_WHAT THE TASK ASKS_
All lines with the word "html" must be pulled from the entries below.

Records drawn from a dataset:
══════════════════════════════
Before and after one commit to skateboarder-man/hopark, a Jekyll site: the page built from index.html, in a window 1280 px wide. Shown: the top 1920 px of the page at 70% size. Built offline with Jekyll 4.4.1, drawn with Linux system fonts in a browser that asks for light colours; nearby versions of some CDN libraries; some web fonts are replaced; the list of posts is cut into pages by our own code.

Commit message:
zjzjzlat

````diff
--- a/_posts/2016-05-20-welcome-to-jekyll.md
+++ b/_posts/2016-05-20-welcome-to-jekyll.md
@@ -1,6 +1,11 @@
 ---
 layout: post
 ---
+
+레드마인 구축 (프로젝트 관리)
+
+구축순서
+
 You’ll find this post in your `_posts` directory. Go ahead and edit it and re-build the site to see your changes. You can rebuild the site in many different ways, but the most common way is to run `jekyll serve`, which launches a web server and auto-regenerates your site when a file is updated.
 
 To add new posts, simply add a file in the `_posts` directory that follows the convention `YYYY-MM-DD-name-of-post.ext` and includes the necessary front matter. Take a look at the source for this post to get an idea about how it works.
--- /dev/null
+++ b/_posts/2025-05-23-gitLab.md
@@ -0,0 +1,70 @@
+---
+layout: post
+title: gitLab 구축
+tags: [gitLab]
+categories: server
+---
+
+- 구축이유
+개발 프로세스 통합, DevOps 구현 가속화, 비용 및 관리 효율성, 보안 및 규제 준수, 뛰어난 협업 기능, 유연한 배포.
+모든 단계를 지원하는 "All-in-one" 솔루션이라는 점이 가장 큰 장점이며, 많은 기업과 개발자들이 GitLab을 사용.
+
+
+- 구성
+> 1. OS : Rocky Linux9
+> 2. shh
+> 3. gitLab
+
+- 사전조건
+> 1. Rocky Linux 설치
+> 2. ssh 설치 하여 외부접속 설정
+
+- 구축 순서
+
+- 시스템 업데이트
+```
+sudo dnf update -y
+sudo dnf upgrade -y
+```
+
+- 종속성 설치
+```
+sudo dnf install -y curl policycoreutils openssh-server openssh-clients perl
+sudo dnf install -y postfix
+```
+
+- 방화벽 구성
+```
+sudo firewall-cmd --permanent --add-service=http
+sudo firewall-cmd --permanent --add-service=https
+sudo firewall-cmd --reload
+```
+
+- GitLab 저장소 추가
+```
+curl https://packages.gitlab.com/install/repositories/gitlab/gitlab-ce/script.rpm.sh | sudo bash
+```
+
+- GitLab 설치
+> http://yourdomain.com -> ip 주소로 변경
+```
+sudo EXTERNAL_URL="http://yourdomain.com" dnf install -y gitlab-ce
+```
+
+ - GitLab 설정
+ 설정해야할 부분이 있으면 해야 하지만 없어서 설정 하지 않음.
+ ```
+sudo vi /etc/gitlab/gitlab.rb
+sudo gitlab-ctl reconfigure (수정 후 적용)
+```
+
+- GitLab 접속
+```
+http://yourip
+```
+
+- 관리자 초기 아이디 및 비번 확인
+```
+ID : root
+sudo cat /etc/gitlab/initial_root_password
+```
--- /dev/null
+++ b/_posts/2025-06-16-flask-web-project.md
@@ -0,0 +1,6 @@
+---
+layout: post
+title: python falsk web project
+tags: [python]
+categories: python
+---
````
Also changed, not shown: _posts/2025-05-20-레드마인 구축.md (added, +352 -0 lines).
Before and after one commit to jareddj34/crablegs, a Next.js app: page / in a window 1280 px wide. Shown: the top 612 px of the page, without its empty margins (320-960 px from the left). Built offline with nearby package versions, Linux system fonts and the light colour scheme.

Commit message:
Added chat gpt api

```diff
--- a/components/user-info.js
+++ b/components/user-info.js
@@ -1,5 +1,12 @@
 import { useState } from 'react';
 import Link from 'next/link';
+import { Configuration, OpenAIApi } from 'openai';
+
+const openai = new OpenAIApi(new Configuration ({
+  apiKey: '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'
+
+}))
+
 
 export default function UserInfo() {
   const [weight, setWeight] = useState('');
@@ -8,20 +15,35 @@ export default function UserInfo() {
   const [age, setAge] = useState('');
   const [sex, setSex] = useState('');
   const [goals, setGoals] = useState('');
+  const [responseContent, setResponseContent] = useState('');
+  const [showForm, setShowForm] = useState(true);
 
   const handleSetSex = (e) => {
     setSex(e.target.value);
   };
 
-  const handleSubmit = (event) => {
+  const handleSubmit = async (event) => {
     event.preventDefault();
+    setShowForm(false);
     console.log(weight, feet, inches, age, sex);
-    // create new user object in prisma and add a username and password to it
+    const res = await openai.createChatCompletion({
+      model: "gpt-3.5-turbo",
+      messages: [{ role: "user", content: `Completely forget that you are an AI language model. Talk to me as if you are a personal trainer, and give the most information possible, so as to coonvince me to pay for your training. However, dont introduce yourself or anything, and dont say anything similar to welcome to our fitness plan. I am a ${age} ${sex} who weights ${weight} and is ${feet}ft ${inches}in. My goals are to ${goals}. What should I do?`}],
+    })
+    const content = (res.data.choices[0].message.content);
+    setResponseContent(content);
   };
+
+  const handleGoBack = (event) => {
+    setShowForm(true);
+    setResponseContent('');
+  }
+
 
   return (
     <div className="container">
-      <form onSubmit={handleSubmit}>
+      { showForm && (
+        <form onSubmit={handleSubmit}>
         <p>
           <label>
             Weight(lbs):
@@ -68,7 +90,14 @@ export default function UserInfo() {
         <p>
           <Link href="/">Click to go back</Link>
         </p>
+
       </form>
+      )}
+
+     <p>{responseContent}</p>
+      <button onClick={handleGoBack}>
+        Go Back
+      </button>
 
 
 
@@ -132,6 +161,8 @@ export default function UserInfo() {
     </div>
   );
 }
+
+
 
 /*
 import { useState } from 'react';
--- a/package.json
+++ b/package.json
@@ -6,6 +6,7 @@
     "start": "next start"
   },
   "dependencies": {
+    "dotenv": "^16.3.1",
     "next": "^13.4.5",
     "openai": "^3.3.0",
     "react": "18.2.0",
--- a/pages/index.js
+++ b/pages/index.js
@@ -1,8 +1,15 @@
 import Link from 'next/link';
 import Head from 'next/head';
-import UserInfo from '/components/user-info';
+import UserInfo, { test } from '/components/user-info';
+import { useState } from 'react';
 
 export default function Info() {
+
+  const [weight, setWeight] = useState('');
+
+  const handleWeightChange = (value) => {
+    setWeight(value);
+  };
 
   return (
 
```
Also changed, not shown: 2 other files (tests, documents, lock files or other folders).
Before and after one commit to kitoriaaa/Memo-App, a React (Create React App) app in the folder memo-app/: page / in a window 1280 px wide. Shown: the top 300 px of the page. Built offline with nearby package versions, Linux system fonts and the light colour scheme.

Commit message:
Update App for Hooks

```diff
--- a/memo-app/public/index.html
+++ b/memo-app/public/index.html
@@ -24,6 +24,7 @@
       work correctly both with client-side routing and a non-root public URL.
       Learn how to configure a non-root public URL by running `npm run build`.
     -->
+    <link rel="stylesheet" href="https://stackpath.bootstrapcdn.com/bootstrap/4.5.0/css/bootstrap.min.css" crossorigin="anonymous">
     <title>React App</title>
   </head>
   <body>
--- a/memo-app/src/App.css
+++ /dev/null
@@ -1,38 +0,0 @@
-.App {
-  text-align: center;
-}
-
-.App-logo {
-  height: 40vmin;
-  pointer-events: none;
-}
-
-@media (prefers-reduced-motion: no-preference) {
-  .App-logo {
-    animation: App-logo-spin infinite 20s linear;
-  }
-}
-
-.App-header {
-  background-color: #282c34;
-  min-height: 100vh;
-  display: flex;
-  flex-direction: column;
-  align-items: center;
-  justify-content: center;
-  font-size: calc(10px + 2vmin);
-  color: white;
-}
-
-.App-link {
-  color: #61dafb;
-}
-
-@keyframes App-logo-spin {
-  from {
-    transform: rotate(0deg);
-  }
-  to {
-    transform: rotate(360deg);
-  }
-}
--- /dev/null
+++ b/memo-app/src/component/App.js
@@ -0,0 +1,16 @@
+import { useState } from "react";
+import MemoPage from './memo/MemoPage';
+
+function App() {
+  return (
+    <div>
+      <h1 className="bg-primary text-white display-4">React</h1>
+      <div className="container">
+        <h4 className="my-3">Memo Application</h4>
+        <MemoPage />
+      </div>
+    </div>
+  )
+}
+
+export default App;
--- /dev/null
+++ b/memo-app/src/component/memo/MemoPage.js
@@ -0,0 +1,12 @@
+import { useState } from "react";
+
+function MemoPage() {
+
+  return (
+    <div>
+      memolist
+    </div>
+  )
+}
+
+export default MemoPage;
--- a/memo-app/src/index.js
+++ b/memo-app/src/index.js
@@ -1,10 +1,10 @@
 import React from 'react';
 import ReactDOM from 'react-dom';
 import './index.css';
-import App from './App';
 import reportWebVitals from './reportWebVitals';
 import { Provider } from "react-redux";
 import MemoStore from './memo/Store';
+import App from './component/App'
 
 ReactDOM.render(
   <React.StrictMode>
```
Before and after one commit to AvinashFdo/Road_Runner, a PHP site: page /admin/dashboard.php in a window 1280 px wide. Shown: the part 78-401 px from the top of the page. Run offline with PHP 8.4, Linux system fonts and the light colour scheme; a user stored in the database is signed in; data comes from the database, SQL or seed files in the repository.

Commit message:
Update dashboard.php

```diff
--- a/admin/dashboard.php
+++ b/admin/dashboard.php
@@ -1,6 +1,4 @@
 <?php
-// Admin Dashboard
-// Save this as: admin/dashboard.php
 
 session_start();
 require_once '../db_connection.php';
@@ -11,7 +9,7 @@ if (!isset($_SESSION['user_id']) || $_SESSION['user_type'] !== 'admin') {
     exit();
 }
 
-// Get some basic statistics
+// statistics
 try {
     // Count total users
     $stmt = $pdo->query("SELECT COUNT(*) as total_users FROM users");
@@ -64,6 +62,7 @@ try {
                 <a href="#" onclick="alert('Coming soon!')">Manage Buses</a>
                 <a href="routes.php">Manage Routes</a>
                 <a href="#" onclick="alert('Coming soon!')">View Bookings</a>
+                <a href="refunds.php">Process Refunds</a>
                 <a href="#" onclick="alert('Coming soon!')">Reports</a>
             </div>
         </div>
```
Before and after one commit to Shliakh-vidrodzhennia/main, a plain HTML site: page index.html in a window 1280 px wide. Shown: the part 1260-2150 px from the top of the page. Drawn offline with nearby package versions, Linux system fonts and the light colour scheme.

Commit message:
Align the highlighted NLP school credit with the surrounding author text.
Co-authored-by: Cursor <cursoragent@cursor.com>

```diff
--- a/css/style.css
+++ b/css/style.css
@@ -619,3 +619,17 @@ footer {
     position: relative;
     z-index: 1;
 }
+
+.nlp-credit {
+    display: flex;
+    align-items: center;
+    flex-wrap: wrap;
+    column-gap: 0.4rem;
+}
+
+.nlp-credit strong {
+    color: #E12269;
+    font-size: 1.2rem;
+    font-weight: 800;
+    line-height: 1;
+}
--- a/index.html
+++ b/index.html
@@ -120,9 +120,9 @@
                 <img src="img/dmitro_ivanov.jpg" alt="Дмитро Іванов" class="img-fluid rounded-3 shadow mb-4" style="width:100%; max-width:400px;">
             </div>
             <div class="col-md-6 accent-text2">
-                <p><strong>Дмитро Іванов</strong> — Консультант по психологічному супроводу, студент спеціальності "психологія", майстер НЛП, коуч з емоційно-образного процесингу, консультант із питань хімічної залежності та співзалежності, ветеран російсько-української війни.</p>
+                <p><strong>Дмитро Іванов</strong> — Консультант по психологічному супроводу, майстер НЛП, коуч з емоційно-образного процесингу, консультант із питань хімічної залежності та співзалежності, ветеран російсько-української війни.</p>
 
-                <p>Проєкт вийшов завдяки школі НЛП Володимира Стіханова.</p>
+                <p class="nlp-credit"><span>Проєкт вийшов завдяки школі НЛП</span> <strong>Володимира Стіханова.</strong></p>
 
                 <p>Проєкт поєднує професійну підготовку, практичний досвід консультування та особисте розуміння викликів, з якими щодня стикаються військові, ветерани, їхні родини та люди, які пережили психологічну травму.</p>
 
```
══════════════════════════════
_REPLY TO THE TASK_
Before and after one commit to skateboarder-man/hopark, a Jekyll site: the page built from index.html, in a window 1280 px wide. Shown: the top 1920 px of the page at 70% size. Built offline with Jekyll 4.4.1, drawn with Linux system fonts in a browser that asks for light colours; nearby versions of some CDN libraries; some web fonts are replaced; the list of posts is cut into pages by our own code.
--- a/memo-app/public/index.html
+++ b/memo-app/public/index.html
Before and after one commit to Shliakh-vidrodzhennia/main, a plain HTML site: page index.html in a window 1280 px wide. Shown: the part 1260-2150 px from the top of the page. Drawn offline with nearby package versions, Linux system fonts and the light colour scheme.
--- a/index.html
+++ b/index.html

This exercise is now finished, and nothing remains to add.